    There is no doubt he would use his charm and rock swagger to get his way on many different occasion but my point here is this…don’t think at any time this man did not have the ability to make choices and decisions about the way he treated other people he had relationships with, he was in no way a victim, he new what he wanted. My GF new him since the beginning, when the LP were playing small venues in pubs and clubs etc and she told me he always had this streak of control and a charming manner that could turn dark when he didn’t get what he wanted.
    This guy, in no way deserves sympathy from anyone, he is a control freak who enjoyed to exert his power over others for his own pleasure in the most extreme ways possible…
    The only thing i will agree with in here is that he ‘wasn’t a peadophile’…no he wasn’t…but he loved the power over another so much that he gained pleasure from manipulating young mothers to offer him their children in a showing of loyalty to him and his abuse of those children an extension of the ultimate power over another being, as an object if his desire of that power. This guy was evil and wanted it that way…he sought out that evil an indulged it within himself. He deserves no sympathy, he chose to be who he is, he is the great manipulator. It’s kinda funny, he is almost a caricature of what the ‘evil’ psychopath us supposed to be…the super intelligent, manipulative psychopath who can bend your will to his own…ridiculous!!! He is where he deserves to be…though I would put him to work somewhere so he is of some use to the rest of us.
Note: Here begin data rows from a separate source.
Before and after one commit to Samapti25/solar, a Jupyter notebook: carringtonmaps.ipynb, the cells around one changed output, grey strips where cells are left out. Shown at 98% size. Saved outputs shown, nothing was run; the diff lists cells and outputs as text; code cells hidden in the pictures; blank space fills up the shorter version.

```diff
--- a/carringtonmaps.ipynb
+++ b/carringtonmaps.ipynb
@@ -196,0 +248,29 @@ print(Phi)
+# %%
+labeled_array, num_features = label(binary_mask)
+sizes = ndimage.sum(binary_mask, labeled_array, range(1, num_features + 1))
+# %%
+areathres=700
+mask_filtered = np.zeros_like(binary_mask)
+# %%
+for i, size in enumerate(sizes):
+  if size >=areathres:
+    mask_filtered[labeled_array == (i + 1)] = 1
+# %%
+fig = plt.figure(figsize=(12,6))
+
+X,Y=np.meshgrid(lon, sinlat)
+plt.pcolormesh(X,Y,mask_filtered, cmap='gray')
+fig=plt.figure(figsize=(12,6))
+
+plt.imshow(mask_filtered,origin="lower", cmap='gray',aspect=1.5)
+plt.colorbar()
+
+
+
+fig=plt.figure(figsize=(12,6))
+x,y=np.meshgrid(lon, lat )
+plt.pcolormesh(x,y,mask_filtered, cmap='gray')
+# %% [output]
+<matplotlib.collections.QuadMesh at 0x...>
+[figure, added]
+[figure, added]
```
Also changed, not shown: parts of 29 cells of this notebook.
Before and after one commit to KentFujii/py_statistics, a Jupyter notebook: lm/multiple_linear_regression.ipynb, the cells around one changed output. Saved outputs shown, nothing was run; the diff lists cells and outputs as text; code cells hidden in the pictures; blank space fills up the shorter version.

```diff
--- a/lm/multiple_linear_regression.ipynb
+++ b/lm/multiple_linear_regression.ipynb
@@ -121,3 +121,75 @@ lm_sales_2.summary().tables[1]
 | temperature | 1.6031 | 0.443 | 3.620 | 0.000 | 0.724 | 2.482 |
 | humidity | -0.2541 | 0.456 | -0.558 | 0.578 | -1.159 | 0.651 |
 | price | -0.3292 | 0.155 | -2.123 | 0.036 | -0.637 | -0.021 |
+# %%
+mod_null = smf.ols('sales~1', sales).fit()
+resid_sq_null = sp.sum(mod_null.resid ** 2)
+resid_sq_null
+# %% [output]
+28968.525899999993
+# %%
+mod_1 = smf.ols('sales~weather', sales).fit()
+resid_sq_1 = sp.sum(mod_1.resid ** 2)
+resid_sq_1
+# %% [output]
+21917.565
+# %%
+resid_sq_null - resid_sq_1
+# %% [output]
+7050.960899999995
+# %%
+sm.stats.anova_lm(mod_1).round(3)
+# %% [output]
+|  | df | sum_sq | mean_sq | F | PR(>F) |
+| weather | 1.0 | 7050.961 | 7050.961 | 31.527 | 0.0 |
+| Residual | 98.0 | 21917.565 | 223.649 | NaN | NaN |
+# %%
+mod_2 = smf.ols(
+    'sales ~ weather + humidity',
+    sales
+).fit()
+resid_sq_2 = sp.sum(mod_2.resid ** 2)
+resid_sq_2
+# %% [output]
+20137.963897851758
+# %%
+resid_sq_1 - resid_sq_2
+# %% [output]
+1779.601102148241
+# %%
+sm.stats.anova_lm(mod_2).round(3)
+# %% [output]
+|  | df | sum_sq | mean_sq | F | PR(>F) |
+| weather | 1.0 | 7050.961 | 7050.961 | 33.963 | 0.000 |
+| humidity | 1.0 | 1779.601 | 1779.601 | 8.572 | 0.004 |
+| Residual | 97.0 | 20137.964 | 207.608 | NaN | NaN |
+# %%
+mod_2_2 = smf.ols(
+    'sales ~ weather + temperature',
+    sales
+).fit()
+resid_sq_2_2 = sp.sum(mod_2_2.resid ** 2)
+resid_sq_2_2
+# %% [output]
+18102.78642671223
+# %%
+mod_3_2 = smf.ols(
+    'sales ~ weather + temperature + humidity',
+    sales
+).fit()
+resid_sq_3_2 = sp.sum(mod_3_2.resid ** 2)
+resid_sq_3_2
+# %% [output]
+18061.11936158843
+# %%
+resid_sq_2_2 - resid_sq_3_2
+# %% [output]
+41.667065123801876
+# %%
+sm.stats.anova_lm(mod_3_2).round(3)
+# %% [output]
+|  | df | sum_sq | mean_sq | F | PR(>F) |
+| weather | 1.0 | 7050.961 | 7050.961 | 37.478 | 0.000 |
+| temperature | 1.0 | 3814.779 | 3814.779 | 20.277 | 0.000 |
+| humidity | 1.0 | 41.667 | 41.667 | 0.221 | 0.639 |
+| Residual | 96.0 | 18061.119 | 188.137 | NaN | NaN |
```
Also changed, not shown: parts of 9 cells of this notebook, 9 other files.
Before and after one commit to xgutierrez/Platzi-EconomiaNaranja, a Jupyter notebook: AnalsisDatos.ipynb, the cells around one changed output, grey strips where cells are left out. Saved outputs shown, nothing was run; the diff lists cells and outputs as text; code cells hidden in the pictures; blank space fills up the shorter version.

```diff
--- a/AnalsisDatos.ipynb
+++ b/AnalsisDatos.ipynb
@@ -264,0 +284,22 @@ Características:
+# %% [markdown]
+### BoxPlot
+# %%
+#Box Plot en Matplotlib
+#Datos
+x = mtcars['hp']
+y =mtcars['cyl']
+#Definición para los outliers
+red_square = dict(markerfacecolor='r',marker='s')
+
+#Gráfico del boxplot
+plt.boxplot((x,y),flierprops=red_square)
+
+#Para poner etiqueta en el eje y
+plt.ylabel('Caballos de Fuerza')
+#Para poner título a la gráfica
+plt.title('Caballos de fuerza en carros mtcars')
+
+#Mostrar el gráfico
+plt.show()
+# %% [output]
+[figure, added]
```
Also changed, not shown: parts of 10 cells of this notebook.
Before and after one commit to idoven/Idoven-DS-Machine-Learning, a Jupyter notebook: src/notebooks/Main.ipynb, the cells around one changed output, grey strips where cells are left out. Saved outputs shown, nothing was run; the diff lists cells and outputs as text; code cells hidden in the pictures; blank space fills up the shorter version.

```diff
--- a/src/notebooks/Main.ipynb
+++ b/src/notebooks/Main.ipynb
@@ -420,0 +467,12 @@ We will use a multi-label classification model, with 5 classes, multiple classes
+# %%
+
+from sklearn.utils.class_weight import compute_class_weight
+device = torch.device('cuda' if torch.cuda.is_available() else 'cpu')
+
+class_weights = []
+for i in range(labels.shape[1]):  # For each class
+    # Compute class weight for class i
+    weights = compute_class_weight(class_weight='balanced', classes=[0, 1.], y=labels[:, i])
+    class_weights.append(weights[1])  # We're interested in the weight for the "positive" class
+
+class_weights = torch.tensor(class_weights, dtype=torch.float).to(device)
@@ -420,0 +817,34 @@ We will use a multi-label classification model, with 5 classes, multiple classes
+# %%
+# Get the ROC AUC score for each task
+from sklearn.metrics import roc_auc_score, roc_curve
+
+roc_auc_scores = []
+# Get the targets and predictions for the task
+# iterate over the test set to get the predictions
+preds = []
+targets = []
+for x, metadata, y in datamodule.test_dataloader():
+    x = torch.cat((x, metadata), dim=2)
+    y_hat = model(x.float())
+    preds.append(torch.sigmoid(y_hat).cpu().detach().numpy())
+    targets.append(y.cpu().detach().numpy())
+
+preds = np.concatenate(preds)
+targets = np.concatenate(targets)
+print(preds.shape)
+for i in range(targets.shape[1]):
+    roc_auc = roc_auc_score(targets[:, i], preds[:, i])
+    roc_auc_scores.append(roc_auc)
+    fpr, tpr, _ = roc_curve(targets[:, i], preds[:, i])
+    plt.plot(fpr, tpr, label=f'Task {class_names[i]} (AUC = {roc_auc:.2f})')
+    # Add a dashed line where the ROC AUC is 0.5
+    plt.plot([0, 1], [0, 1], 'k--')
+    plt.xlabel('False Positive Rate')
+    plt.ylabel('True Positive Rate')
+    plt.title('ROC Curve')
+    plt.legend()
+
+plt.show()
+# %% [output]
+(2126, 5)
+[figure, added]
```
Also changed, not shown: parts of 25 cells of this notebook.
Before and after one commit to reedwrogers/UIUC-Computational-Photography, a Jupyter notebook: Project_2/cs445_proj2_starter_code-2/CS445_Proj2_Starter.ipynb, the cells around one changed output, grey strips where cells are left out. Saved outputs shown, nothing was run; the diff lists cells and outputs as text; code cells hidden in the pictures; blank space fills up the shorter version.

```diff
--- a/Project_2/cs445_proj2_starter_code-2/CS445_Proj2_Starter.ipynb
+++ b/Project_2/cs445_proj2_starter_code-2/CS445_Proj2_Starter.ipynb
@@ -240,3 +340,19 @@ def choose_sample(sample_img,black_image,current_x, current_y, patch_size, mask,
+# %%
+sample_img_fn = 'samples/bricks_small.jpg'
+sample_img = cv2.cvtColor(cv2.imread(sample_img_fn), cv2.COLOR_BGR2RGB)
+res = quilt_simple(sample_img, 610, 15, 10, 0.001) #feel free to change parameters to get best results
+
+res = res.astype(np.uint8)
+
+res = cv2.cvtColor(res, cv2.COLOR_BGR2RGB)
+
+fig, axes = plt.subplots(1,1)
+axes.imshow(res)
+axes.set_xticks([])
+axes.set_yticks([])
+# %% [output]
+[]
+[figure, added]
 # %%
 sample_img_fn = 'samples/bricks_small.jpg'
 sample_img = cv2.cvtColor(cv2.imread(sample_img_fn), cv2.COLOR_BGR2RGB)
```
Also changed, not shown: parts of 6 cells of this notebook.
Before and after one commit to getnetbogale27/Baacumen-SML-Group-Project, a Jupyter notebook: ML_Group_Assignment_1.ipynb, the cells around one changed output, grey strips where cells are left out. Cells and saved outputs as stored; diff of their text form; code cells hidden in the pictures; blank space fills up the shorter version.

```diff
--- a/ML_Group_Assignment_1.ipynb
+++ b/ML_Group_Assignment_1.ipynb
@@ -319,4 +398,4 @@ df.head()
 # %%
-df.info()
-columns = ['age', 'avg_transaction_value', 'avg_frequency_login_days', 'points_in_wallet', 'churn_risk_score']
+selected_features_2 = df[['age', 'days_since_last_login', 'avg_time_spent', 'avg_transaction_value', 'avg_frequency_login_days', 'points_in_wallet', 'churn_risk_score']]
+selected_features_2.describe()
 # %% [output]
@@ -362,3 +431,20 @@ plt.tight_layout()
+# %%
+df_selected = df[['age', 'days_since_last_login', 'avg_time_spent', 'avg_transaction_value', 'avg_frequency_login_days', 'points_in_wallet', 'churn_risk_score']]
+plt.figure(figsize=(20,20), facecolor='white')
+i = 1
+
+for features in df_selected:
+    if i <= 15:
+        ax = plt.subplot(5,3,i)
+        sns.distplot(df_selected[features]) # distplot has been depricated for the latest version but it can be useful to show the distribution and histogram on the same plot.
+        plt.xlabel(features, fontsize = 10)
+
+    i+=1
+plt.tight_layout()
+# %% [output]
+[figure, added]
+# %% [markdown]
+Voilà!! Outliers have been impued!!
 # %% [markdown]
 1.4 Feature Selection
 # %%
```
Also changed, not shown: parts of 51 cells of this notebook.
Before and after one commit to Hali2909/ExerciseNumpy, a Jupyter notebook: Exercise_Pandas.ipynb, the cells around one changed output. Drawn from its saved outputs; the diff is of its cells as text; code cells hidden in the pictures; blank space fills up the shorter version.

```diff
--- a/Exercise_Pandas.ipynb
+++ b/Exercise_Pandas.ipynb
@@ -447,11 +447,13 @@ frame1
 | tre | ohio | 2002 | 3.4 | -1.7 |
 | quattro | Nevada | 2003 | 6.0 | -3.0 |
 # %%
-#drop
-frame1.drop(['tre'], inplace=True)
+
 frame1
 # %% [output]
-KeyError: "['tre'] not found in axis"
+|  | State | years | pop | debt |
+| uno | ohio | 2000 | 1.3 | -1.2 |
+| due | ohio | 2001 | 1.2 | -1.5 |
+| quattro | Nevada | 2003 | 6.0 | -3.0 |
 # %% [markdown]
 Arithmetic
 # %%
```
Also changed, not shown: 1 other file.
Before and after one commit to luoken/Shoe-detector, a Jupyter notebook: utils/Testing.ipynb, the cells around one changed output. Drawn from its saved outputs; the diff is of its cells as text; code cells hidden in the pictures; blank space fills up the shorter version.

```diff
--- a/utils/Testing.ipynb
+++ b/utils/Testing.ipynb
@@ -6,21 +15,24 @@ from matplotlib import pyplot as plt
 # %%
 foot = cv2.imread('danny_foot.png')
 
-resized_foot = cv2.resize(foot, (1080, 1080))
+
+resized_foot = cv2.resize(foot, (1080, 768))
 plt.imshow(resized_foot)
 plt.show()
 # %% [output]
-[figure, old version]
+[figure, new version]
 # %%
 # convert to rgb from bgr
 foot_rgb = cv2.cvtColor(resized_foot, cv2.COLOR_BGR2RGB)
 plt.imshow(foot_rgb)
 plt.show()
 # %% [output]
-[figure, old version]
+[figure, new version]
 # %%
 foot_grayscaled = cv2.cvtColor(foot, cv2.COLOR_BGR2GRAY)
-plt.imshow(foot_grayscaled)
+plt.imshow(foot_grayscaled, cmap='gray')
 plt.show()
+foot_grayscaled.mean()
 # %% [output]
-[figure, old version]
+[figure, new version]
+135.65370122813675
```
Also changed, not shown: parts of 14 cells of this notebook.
  15. To be fair I agree why should the whole bands named be tarnished over the shame of one member? I was a huge lostprophets fan and wanted to get lyrics tattoo’d but now I have changed my tone of it Ian Watkins is a sick depraved man and deserve everything he gets yet the other members of the band do not deserve the stigma that they have received if they knew about Watkins a long time before this all came to light im sure that they would have done something about it.